Problem details: Using the entries that follow, collect the lines where the word "widest" appears.

Data shown:
......

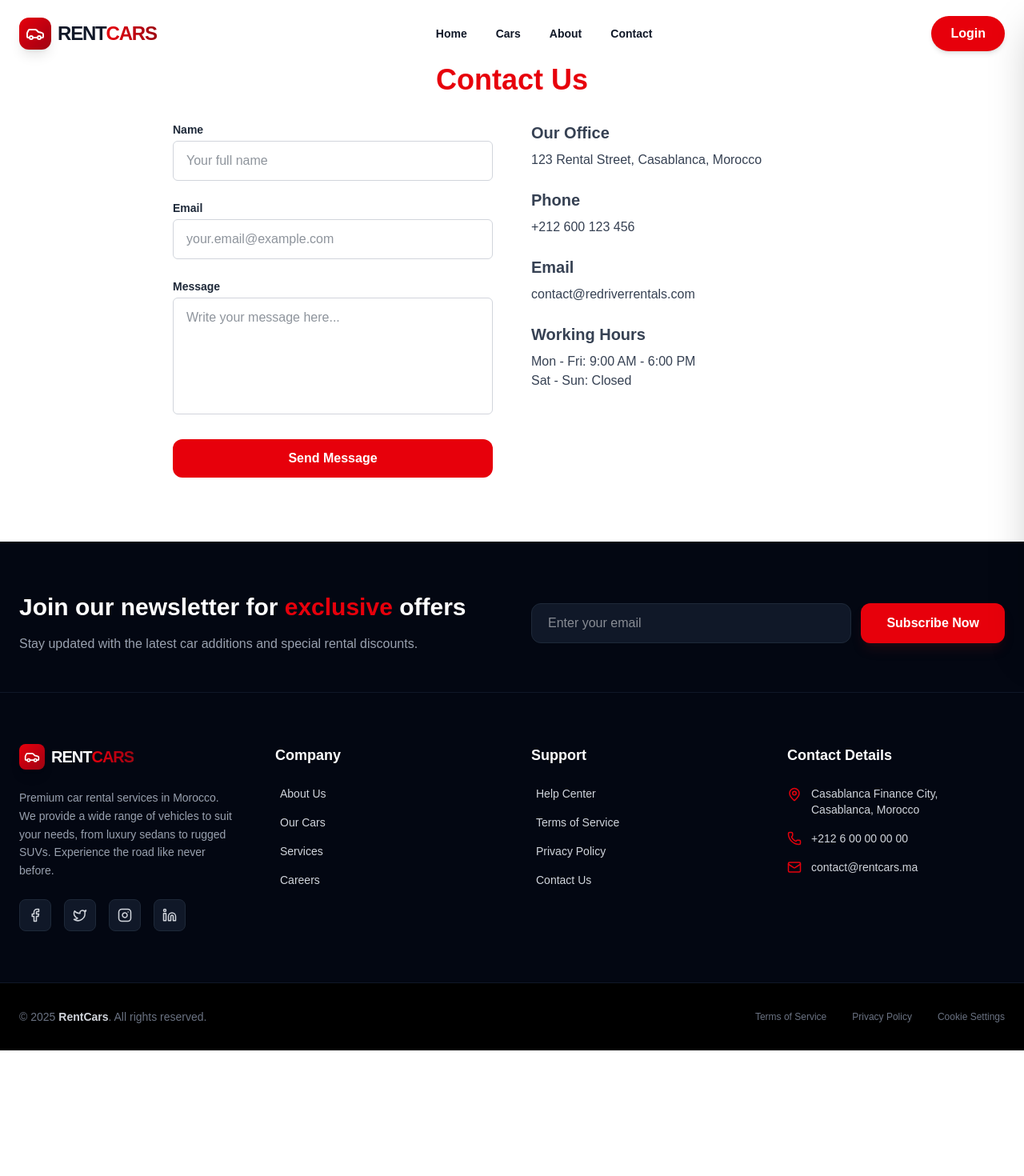
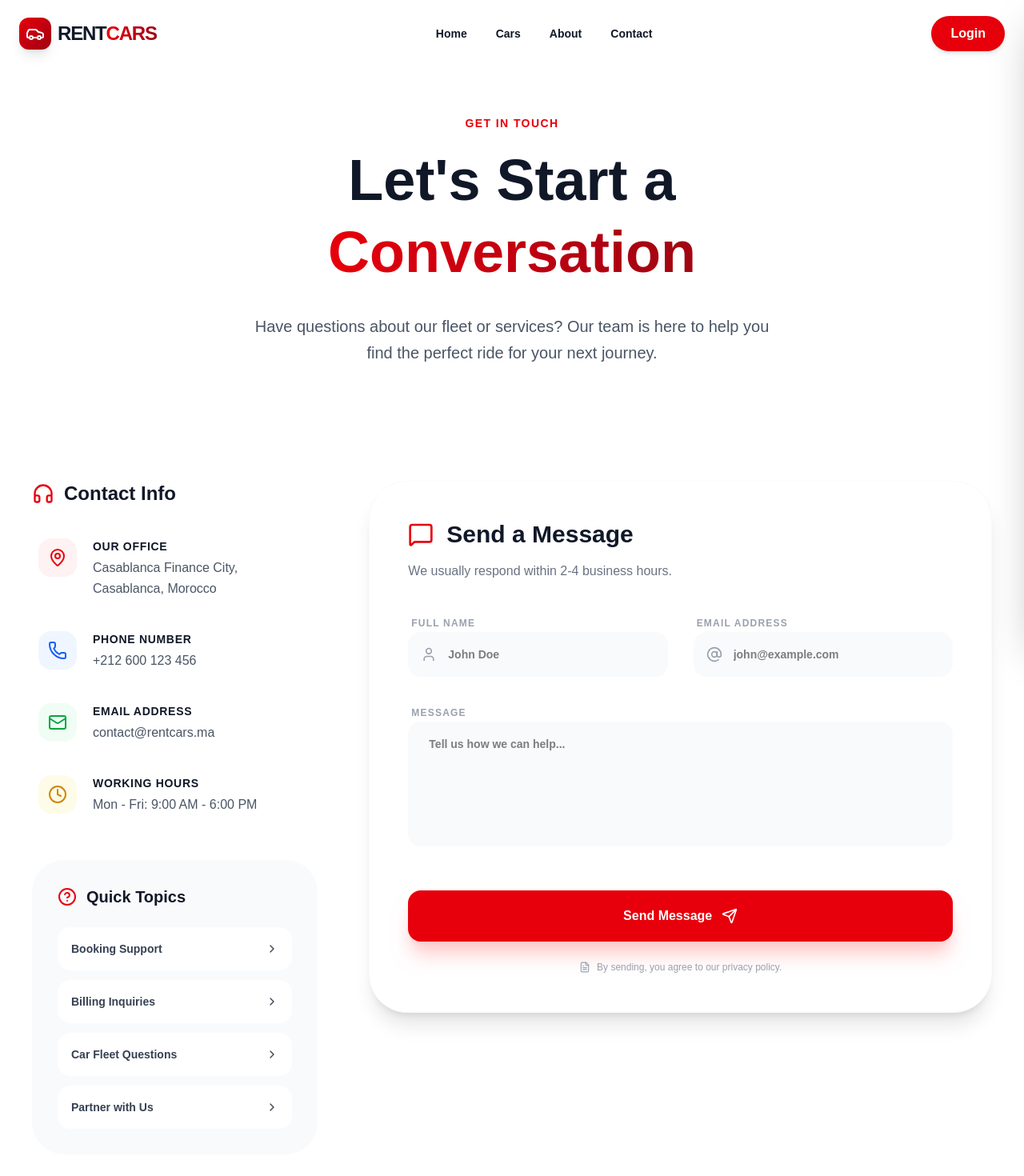
Before and after one commit to nordine-dev/rental-cars, a React (Vite) app in the folder Frontend/: page /contact in a window 1280 px wide. Shown: the top 1470 px of the page at 80% size. Before the commit the page ends 1313 px from the top, so only its background shows below. Built offline with nearby package versions, Linux system fonts and the light colour scheme; no server answers.

Commit message:
feat: Implement a new Contact page with a functional form, contact information, and styling.

```diff
--- a/Frontend/src/pages/Contact.jsx
+++ b/Frontend/src/pages/Contact.jsx
@@ -1,151 +1,284 @@
-import { useState } from 'react'
+import React, { useState, useEffect } from 'react';
+import {
+  Mail,
+  Phone,
+  MapPin,
+  Clock,
+  Send,
+  MessageSquare,
+  User,
+  AtSign,
+  ChevronRight,
+  HeadphonesIcon,
+  HelpCircle,
+  FileText
+} from 'lucide-react';
 
 export default function Contact() {
   const [formData, setFormData] = useState({
     name: '',
     email: '',
     message: ''
-  })
+  });
 
-  const [errors, setErrors] = useState({})
+  const [errors, setErrors] = useState({});
+  const [isLoaded, setIsLoaded] = useState(false);
+  const [isSubmitting, setIsSubmitting] = useState(false);
+
+  useEffect(() => {
+    setIsLoaded(true);
+  }, []);
 
   // Handle input changes
   function handleChange(e) {
-    const { name, value } = e.target
+    const { name, value } = e.target;
     setFormData(prev => ({
       ...prev,
       [name]: value
-    }))
+    }));
+    // Clear error when user types
+    if (errors[name]) {
+      setErrors(prev => ({ ...prev, [name]: '' }));
+    }
   }
 
   // Simple validation function
   function validate() {
-    const newErrors = {}
-    if (!formData.name.trim()) newErrors.name = 'Name is required'
-    if (!formData.email.trim()) newErrors.email = 'Email is required'
+    const newErrors = {};
+    if (!formData.name.trim()) newErrors.name = 'Name is required';
+    if (!formData.email.trim()) newErrors.email = 'Email is required';
     else if (!/\S+@\S+\.\S+/.test(formData.email))
-      newErrors.email = 'Email is invalid'
-    if (!formData.message.trim()) newErrors.message = 'Message is required'
-    return newErrors
+      newErrors.email = 'Email is invalid';
+    if (!formData.message.trim()) newErrors.message = 'Message is required';
+    return newErrors;
   }
 
   function handleSubmit(e) {
-    e.preventDefault()
-    const validationErrors = validate()
-    setErrors(validationErrors)
+    e.preventDefault();
+    const validationErrors = validate();
+    setErrors(validationErrors);
 
     if (Object.keys(validationErrors).length === 0) {
-      // Here you can send data to your API or server
-      console.log('Form Data:', formData)
-      alert('Message sent!')
-
-      // Reset the form
-      setFormData({ name: '', email: '', message: '' })
+      setIsSubmitting(true);
+      // Simulate API call
+      setTimeout(() => {
+        console.log('Form Data:', formData);
+        alert('Thank you! Your message has been sent successfully.');
+        setFormData({ name: '', email: '', message: '' });
+        setIsSubmitting(false);
+      }, 1500);
     }
   }
 
+  const contactOptions = [
+    {
+      title: 'Our Office',
+      detail: 'Casablanca Finance City, Casablanca, Morocco',
+      icon: <MapPin size={24} />,
+      color: 'bg-red-50 text-red-600'
+    },
+    {
+      title: 'Phone Number',
+      detail: '+212 600 123 456',
+      icon: <Phone size={24} />,
+      color: 'bg-blue-50 text-blue-600'
+    },
+    {
+      title: 'Email Address',
+      detail: 'contact@rentcars.ma',
+      icon: <Mail size={24} />,
+      color: 'bg-green-50 text-green-600'
+    },
+    {
+      title: 'Working Hours',
+      detail: 'Mon - Fri: 9:00 AM - 6:00 PM',
+      icon: <Clock size={24} />,
+      color: 'bg-yellow-50 text-yellow-600'
+    }
+  ];
+
+  const helpTopics = [
+    { title: 'Booking Support', icon: <ChevronRight size={16} /> },
+    { title: 'Billing Inquiries', icon: <ChevronRight size={16} /> },
+    { title: 'Car Fleet Questions', icon: <ChevronRight size={16} /> },
+    { title: 'Partner with Us', icon: <ChevronRight size={16} /> },
+  ];
+
   return (
-    <div className="bg-white text-gray-800 font-sans py-16 px-6 max-w-4xl mx-auto">
-      <h2 className="text-4xl font-bold text-red-600 mb-8 text-center">Contact Us</h2>
+    <div className="bg-white overflow-hidden">
 
-      <div className="grid md:grid-cols-2 gap-12">
-        {/* Contact Form */}
-        <form className="space-y-6" onSubmit={handleSubmit} noValidate>
+      {/* --- HERO / INTRO SECTION --- */}
+      <section className="relative pt-32 pb-16 px-6">
+        <div className="absolute top-0 left-1/2 -translate-x-1/2 w-[1000px] h-[600px] bg-red-50 rounded-full blur-[120px] opacity-40 -z-10"></div>
+
+        <div className="max-w-7xl mx-auto text-center relative z-10">
+          <div className={`transition-all duration-1000 transform ${isLoaded ? 'translate-y-0 opacity-100' : 'translate-y-10 opacity-0'}`}>
+            <p className="text-red-600 font-bold uppercase tracking-widest text-sm mb-4">Get In Touch</p>
+            <h1 className="text-5xl md:text-7xl font-black text-gray-900 leading-tight mb-8">
+              Let's Start a <br />
+              <span className="bg-gradient-to-r from-red-600 to-red-800 bg-clip-text text-transparent">Conversation</span>
+            </h1>
+            <p className="text-xl text-gray-600 max-w-2xl mx-auto leading-relaxed">
+              Have questions about our fleet or services? Our team is here to help
+              you find the perfect ride for your next journey.
+            </p>
+          </div>
+        </div>
+      </section>
+
+      {/* --- MAIN CONTENT GRID --- */}
+      <section className="py-20 px-6 max-w-7xl mx-auto">
+        <div className="grid grid-cols-1 lg:grid-cols-12 gap-16">
+
+          {/* LEFT: INFO & HELP TOPICS */}
+          <div className="lg:col-span-4 space-y-12">
+
+            <div className={`transition-all duration-1000 delay-100 transform ${isLoaded ? 'translate-x-0 opacity-100' : '-translate-x-10 opacity-0'}`}>
+              <h3 className="text-2xl font-black text-gray-900 mb-8 flex items-center">
+                <HeadphonesIcon className="mr-3 text-red-600" size={28} />
+                Contact Info
+              </h3>
+              <div className="grid grid-cols-1 gap-6">
+                {contactOptions.map((option, i) => (
+                  <div key={i} className="flex items-start space-x-5 p-2 group">
+                    <div className={`${option.color} w-12 h-12 rounded-2xl flex items-center justify-center shrink-0 group-hover:scale-110 transition-transform`}>
+                      {option.icon}
+                    </div>
                     <div>
-            <label htmlFor="name" className="block text-sm font-semibold mb-1">
-              Name
-            </label>
+                      <h4 className="font-bold text-gray-900 text-sm uppercase tracking-wider mb-1">{option.title}</h4>
+                      <p className="text-gray-600 font-medium leading-relaxed">{option.detail}</p>
+                    </div>
+                  </div>
+                ))}
+              </div>
+            </div>
+
+            <div className={`bg-gray-50 p-8 rounded-[2.5rem] transition-all duration-1000 delay-200 transform ${isLoaded ? 'translate-x-0 opacity-100' : '-translate-x-10 opacity-0'}`}>
+              <h3 className="text-xl font-black text-gray-900 mb-6 flex items-center">
+                <HelpCircle className="mr-3 text-red-600" size={24} />
+                Quick Topics
+              </h3>
+              <ul className="space-y-3">
+                {helpTopics.map((topic, i) => (
+                  <li key={i}>
+                    <button className="w-full flex items-center justify-between p-4 rounded-2xl bg-white border border-transparent hover:border-red-100 hover:text-red-600 transition-all group font-bold text-gray-700 text-sm">
+                      <span>{topic.title}</span>
+                      <span className="group-hover:translate-x-1 transition-transform">{topic.icon}</span>
+                    </button>
+                  </li>
+                ))}
+              </ul>
+            </div>
+          </div>
+
+          {/* RIGHT: CONTACT FORM */}
+          <div className="lg:col-span-8">
+            <div className={`bg-white p-8 md:p-12 rounded-[3rem] shadow-[0_40px_80px_-15px_rgba(0,0,0,0.08)] border border-gray-50 transition-all duration-1000 delay-300 transform ${isLoaded ? 'translate-y-0 opacity-100 shadow-xl' : 'translate-y-20 opacity-0 shadow-none'}`}>
+              <div className="mb-10">
+                <h3 className="text-3xl font-black text-gray-900 mb-4 flex items-center">
+                  <MessageSquare className="mr-4 text-red-600" size={32} />
+                  Send a Message
+                </h3>
+                <p className="text-gray-500 font-medium">We usually respond within 2-4 business hours.</p>
+              </div>
+
+              <form onSubmit={handleSubmit} noValidate className="space-y-8">
+                <div className="grid grid-cols-1 md:grid-cols-2 gap-8">
+                  <div className="space-y-3">
+                    <label className="text-xs font-black text-gray-400 uppercase tracking-widest ml-1">Full Name</label>
+                    <div className="relative group">
+                      <User className="absolute left-4 top-1/2 -translate-y-1/2 text-gray-400 group-focus-within:text-red-600 transition-colors" size={20} />
                       <input
                         type="text"
-              id="name"
                         name="name"
                         value={formData.name}
                         onChange={handleChange}
-              placeholder="Your full name"
-              className={`w-full px-4 py-3 border rounded-md focus:outline-none focus:ring-2 focus:ring-red-600 ${
-                errors.name ? 'border-red-500' : 'border-gray-300'
+                        placeholder="John Doe"
+                        className={`w-full bg-gray-50 border-2 py-4 pl-12 pr-4 rounded-2xl text-sm font-bold focus:outline-none focus:ring-4 focus:ring-red-600/5 transition-all ${
+                          errors.name ? 'border-red-200 bg-red-50/10' : 'border-transparent focus:border-red-600/20'
                         }`}
                       />
-            {errors.name && (
-              <p className="text-red-500 text-sm mt-1">{errors.name}</p>
-            )}
+                    </div>
+                    {errors.name && <p className="text-red-500 text-xs font-bold ml-1">{errors.name}</p>}
                   </div>
 
-          <div>
-            <label htmlFor="email" className="block text-sm font-semibold mb-1">
-              Email
-            </label>
+                  <div className="space-y-3">
+                    <label className="text-xs font-black text-gray-400 uppercase tracking-widest ml-1">Email Address</label>
+                    <div className="relative group">
+                      <AtSign className="absolute left-4 top-1/2 -translate-y-1/2 text-gray-400 group-focus-within:text-red-600 transition-colors" size={20} />
                       <input
                         type="email"
-              id="email"
                         name="email"
                         value={formData.email}
                         onChange={handleChange}
-              placeholder="your.email@example.com"
-              className={`w-full px-4 py-3 border rounded-md focus:outline-none focus:ring-2 focus:ring-red-600 ${
-                errors.email ? 'border-red-500' : 'border-gray-300'
+                        placeholder="john@example.com"
+                        className={`w-full bg-gray-50 border-2 py-4 pl-12 pr-4 rounded-2xl text-sm font-bold focus:outline-none focus:ring-4 focus:ring-red-600/5 transition-all ${
+                          errors.email ? 'border-red-200 bg-red-50/10' : 'border-transparent focus:border-red-600/20'
                         }`}
                       />
-            {errors.email && (
-              <p className="text-red-500 text-sm mt-1">{errors.email}</p>
-            )}
+                    </div>
+                    {errors.email && <p className="text-red-500 text-xs font-bold ml-1">{errors.email}</p>}
+                  </div>
                 </div>
 
-          <div>
-            <label
-              htmlFor="message"
-              className="block text-sm font-semibold mb-1"
-            >
-              Message
-            </label>
+                <div className="space-y-3">
+                  <label className="text-xs font-black text-gray-400 uppercase tracking-widest ml-1">Message</label>
                   <textarea
-              id="message"
                     name="message"
-              rows={5}
+                    rows={6}
                     value={formData.message}
                     onChange={handleChange}
-              placeholder="Write your message here..."
-              className={`w-full px-4 py-3 border rounded-md focus:outline-none focus:ring-2 focus:ring-red-600 resize-none ${
-                errors.message ? 'border-red-500' : 'border-gray-300'
+                    placeholder="Tell us how we can help..."
+                    className={`w-full bg-gray-50 border-2 py-4 px-6 rounded-2xl text-sm font-bold focus:outline-none focus:ring-4 focus:ring-red-600/5 transition-all resize-none ${
+                      errors.message ? 'border-red-200 bg-red-50/10' : 'border-transparent focus:border-red-600/20'
                     }`}
                   />
-            {errors.message && (
-              <p className="text-red-500 text-sm mt-1">{errors.message}</p>
-            )}
+                  {errors.message && <p className="text-red-500 text-xs font-bold ml-1">{errors.message}</p>}
                 </div>
 
+                <div className="pt-4">
                   <button
                     type="submit"
-            className="bg-red-600 text-white px-6 py-3 rounded-xl font-semibold hover:bg-red-700 transition w-full"
+                    disabled={isSubmitting}
+                    className={`w-full bg-red-600 hover:bg-red-700 text-white font-black py-5 rounded-2xl shadow-xl shadow-red-200 transition-all flex items-center justify-center space-x-3 active:scale-[0.98] ${
+                      isSubmitting ? 'opacity-70 cursor-not-allowed' : ''
+                    }`}
                   >
-            Send Message
+                    {isSubmitting ? (
+                      <div className="w-6 h-6 border-4 border-white/30 border-t-white rounded-full animate-spin"></div>
+                    ) : (
+                      <>
+                        <span>Send Message</span>
+                        <Send size={20} />
+                      </>
+                    )}
                   </button>
+                  <p className="text-center text-gray-400 text-xs mt-6 font-medium flex items-center justify-center">
+                    <FileText size={14} className="mr-2" />
+                    By sending, you agree to our privacy policy.
+                  </p>
+                </div>
               </form>
-
-        {/* Contact Info */}
-        <div className="space-y-6 text-gray-700">
-          <div>
-            <h3 className="text-xl font-semibold mb-2">Our Office</h3>
-            <p>123 Rental Street, Casablanca, Morocco</p>
-          </div>
-
-          <div>
-            <h3 className="text-xl font-semibold mb-2">Phone</h3>
-            <p>+212 600 123 456</p>
-          </div>
-
-          <div>
-            <h3 className="text-xl font-semibold mb-2">Email</h3>
-            <p>contact@redriverrentals.com</p>
-          </div>
-
-          <div>
-            <h3 className="text-xl font-semibold mb-2">Working Hours</h3>
-            <p>Mon - Fri: 9:00 AM - 6:00 PM</p>
-            <p>Sat - Sun: Closed</p>
             </div>
           </div>
         </div>
+      </section>
+
+      {/* --- BOTTOM DECORATION --- */}
+      <section className="py-20 px-6">
+        <div className="max-w-7xl mx-auto rounded-[3rem] h-64 bg-gray-100 flex items-center justify-center relative overflow-hidden group">
+          <div className="absolute inset-0 opacity-10 group-hover:opacity-20 transition-opacity duration-700">
+            {/* Abstract visual pattern or map mockup */}
+            <div className="w-full h-full bg-[radial-gradient(#e5e7eb_1px,transparent_1px)] [background-size:20px_20px]"></div>
           </div>
-  )
+          <div className="relative text-center flex flex-col items-center">
+            <div className="w-16 h-1 w-12 bg-red-600 rounded-full mb-6"></div>
+            <h4 className="text-2xl font-black text-gray-900 tracking-tight">Visit our showroom anytime</h4>
+            <p className="text-gray-500 font-bold text-sm uppercase tracking-widest mt-2">Open 5 Days a Week</p>
+          </div>
+        </div>
+      </section>
+
+    </div>
+  );
 }
```
Lines whose indentation alone changed are shown as unchanged.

......

Output for this task:
+            <p className="text-red-600 font-bold uppercase tracking-widest text-sm mb-4">Get In Touch</p>
+                    <label className="text-xs font-black text-gray-400 uppercase tracking-widest ml-1">Full Name</label>
+                    <label className="text-xs font-black text-gray-400 uppercase tracking-widest ml-1">Email Address</label>
+                  <label className="text-xs font-black text-gray-400 uppercase tracking-widest ml-1">Message</label>
+            <p className="text-gray-500 font-bold text-sm uppercase tracking-widest mt-2">Open 5 Days a Week</p>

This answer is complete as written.